Additional dynamics may include automatic recognition and normalization of stress and mental stress; well-being does not only mean * physical * well-being. We all face some kind of psychological struggle, and today's narrative is much more accepting of it, which in turn contributes to well-being.
9. Where is the best place you have ever traveled and what did you love about it?
I have no words for conveying the miracle of the Maldives – it's like a step on a postcard, a photoshopped existence where saturation is maximized. Turquoise water is impossible, the temperature is delicious, the terrain is so gentle and shallow, the sand is like a meal under your feet, and you wake up every morning with fear of how beautiful the world can truly be. I come back from the Maldives as if I were somewhat reborn. After the first trip, everywhere else after that, it's just not quite the Maldives.
10. Do you think there is a greater caution to be taken by the audience when dealing with well-being?
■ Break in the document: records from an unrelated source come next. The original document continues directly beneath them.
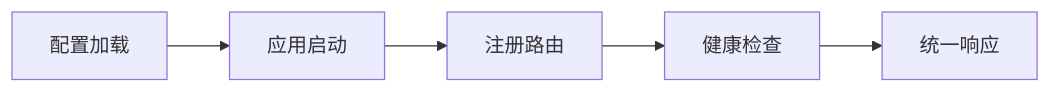
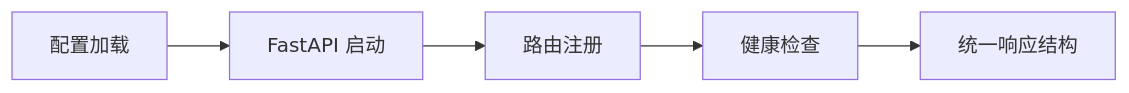
Before and after one commit to juemimgcd/sentiFlow: the third of 18 diagrams in steps/day1-day15-summary.md, drawn with Mermaid. The commit also changed other lines of this file and 2 other files, not shown here.

````diff
--- a/steps/day1-day15-summary.md
+++ b/steps/day1-day15-summary.md
@@ -93,7 +119,7 @@
 ```mermaid
 flowchart LR
-    A[配置加载] --> B[应用启动]
-    B --> C[注册路由]
+    A[配置加载] --> B[FastAPI 启动]
+    B --> C[路由注册]
     C --> D[健康检查]
-    D --> E[统一响应]
+    D --> E[统一响应结构]
 ```
````
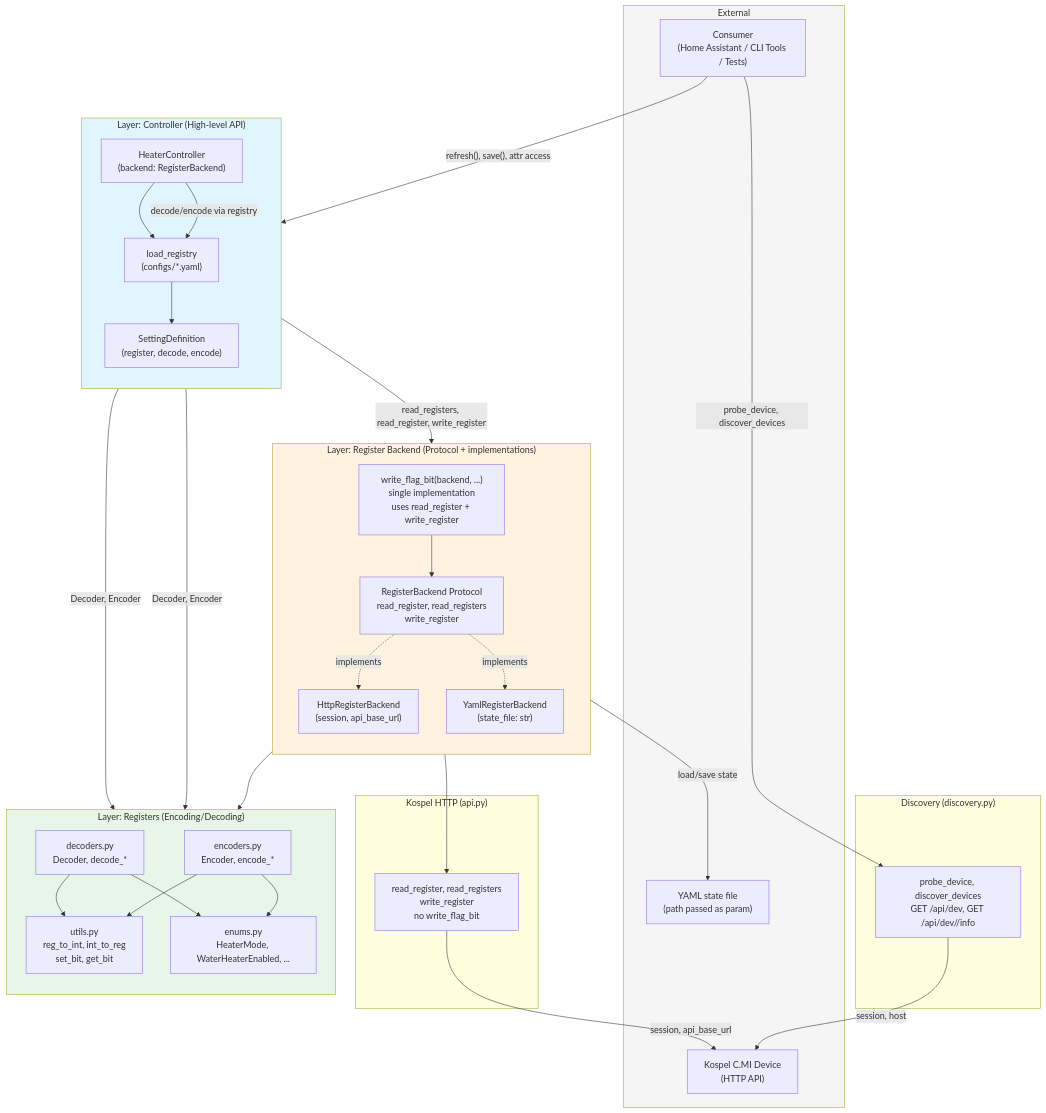
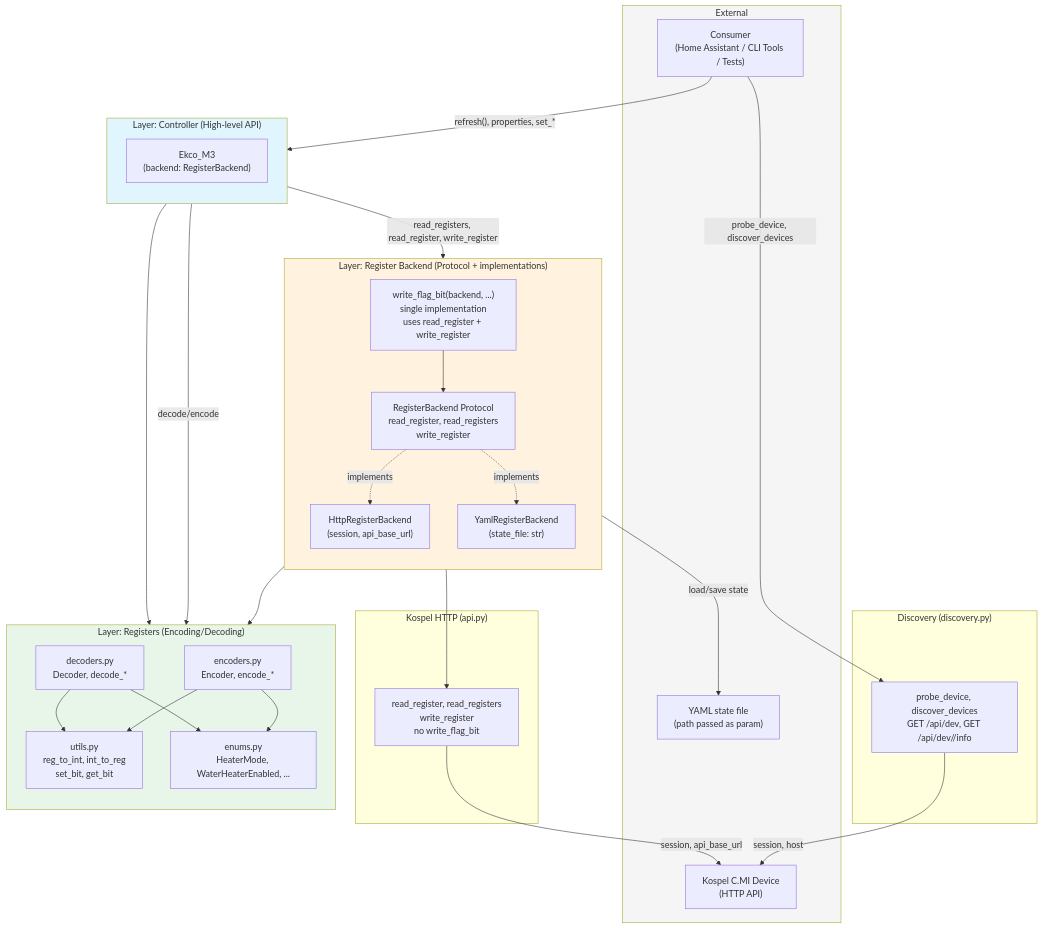
Before and after one commit to JanKrl/kospel-cmi-lib: the first of 2 diagrams in docs/architecture.md, drawn with Mermaid. The commit also changed other lines of this file and 17 other files, not shown here.

````diff
--- a/docs/architecture.md
+++ b/docs/architecture.md
@@ -11,65 +11,60 @@
 ```mermaid
 flowchart TB
     subgraph External["External"]
         Consumer["Consumer\n(Home Assistant / CLI Tools / Tests)"]
         Device["Kospel C.MI Device\n(HTTP API)"]
         YamlFile["YAML state file\n(path passed as param)"]
     end
 
     subgraph Controller["Layer: Controller (High-level API)"]
         direction TB
-        HC["HeaterController\n(backend: RegisterBackend)"]
-        Reg["load_registry\n(configs/*.yaml)"]
-        SD["SettingDefinition\n(register, decode, encode)"]
-        HC --> Reg
-        Reg --> SD
+        HC["Ekco_M3\n(backend: RegisterBackend)"]
     end
 
     subgraph BackendLayer["Layer: Register Backend (Protocol + implementations)"]
         direction TB
         Protocol["RegisterBackend Protocol\nread_register, read_registers\nwrite_register"]
         HttpBackend["HttpRegisterBackend\n(session, api_base_url)"]
         YamlBackend["YamlRegisterBackend\n(state_file: str)"]
         WriteFlagBit["write_flag_bit(backend, ...)\nsingle implementation\nuses read_register + write_register"]
         Protocol -.->|implements| HttpBackend
         Protocol -.->|implements| YamlBackend
         WriteFlagBit --> Protocol
     end
 
     subgraph KospelHTTP["Kospel HTTP (api.py)"]
         API["read_register, read_registers\nwrite_register\nno write_flag_bit"]
     end
 
     subgraph DiscoveryMod["Discovery (discovery.py)"]
         Discovery["probe_device, discover_devices\nGET /api/dev, GET /api/dev/<id>/info"]
     end
 
     subgraph Registers["Layer: Registers (Encoding/Decoding)"]
         direction TB
         Dec["decoders.py\nDecoder, decode_*"]
         Enc["encoders.py\nEncoder, encode_*"]
         Utils["utils.py\nreg_to_int, int_to_reg\nset_bit, get_bit"]
         Enums["enums.py\nHeaterMode, WaterHeaterEnabled, ..."]
         Dec --> Utils
         Dec --> Enums
         Enc --> Utils
         Enc --> Enums
     end
 
-    Consumer -->|"refresh(), save(), attr access"| HC
+    Consumer -->|"refresh(), properties, set_*"| HC
     Consumer -->|"probe_device, discover_devices"| Discovery
     Discovery -->|"session, host"| Device
-    HC -->|"decode/encode via registry"| Reg
-    SD -->|"Decoder, Encoder"| Dec
-    SD -->|"Decoder, Encoder"| Enc
+    HC -->|"decode/encode"| Dec
+    HC --> Enc
     HC -->|"read_registers, read_register, write_register"| Protocol
     HttpBackend --> API
     API -->|"session, api_base_url"| Device
     YamlBackend -->|"load/save state"| YamlFile
     WriteFlagBit --> Utils
 
     style Controller fill:#e1f5fe
     style BackendLayer fill:#fff3e0
     style Registers fill:#e8f5e9
     style External fill:#f5f5f5
 ```
````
Yes, this is the reason why many of my blog posts have always moved toward reading a biomechanics guide rather than a minute. I have been, and always have been, very careful about what I recommend, what I choose to advertise, and how I post my health related blogs. It is very different whether it is said that there is a delicious salad recipe and this salad recipe cures cancer and makes you skinny. Someone who is not qualified to train online can encourage anyone to get off the couch that day – but on the other hand, this person may be injured because the advice given is not necessarily safe or, accordingly, professional beating practice. It is hard. Are we going to regulate sites?
11. What object can you leave home?
Four critical things; keys, phone, wallet, airbags.
12. What makes you angry?
Distrust and unreliability…. People who shoot you or lie or try to fool you.
13. Do you consider that it is the responsibility of the trademark or influencers to ensure authenticity and transparency?
I think that is the responsibility of both sides. When you share something on your platform, you hope it's authentic – whether you love the product, have used it for a year, or tried it and can vouch for it. But there are occasions when a brand needs to bring out certain details that may not be known to the influencer. It's the capitalist world out there, and advertising blends in with it wholeheartedly; people try to sell things. But if content is blatant advertising, you know – and consumers are too smart for that !!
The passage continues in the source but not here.